=== Records supplied ===
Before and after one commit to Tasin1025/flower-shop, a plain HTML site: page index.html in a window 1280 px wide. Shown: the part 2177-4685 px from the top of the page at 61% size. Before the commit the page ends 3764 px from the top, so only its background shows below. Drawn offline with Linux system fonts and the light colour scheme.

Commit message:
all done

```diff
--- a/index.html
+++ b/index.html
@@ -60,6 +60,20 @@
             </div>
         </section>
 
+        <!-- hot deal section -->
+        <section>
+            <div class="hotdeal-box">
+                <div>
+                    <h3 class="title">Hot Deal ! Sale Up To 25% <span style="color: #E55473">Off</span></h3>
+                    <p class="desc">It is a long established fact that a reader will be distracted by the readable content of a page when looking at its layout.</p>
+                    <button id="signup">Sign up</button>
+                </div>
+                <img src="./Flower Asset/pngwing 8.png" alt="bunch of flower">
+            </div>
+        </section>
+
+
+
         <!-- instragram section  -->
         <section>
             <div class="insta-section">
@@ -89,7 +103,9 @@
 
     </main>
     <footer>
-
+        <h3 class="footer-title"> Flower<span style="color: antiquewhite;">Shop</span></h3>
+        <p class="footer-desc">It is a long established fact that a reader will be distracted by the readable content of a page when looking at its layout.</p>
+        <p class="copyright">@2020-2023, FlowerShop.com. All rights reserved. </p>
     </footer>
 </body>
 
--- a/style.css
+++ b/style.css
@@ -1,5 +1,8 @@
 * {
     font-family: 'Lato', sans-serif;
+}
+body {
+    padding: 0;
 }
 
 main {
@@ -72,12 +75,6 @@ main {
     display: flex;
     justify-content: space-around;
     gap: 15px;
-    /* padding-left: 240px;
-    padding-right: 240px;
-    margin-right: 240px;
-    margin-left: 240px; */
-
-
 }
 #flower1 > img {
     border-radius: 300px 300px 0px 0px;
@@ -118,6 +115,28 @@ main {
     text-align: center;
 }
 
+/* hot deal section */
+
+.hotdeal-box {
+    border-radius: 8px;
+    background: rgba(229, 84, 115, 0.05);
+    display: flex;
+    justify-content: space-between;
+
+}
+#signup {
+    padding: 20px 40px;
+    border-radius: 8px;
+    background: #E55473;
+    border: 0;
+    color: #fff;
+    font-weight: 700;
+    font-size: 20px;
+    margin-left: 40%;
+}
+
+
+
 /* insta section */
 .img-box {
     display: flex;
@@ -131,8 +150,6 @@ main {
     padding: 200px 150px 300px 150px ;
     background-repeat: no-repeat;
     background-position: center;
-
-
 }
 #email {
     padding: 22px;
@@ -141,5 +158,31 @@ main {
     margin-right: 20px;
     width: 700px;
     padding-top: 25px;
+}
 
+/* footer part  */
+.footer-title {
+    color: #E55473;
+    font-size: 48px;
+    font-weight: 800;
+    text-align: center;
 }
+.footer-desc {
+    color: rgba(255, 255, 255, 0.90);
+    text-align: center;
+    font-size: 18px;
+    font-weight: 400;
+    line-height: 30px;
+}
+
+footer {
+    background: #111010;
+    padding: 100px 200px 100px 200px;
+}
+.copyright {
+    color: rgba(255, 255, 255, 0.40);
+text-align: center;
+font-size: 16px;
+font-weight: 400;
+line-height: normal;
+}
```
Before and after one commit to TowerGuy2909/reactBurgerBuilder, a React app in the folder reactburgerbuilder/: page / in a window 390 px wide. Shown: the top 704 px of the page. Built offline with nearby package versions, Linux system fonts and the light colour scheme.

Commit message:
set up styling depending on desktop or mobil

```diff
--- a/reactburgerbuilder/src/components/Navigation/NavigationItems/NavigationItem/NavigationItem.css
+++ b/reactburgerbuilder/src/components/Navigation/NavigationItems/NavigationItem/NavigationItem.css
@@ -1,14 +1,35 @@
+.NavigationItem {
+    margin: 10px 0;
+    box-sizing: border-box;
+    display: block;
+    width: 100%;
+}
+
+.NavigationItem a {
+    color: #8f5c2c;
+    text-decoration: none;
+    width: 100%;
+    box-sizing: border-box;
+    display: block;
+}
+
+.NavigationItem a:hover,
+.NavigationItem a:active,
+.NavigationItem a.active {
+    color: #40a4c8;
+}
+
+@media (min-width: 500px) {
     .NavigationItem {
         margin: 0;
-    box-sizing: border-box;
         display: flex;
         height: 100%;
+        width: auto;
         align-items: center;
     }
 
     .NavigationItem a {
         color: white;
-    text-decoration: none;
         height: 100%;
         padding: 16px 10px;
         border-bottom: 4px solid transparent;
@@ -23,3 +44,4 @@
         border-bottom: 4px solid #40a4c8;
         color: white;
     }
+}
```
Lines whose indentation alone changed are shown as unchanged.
===
§ **Directions**
Return one number, the count of lines in the records holding the word "height".

§ **Task response**
4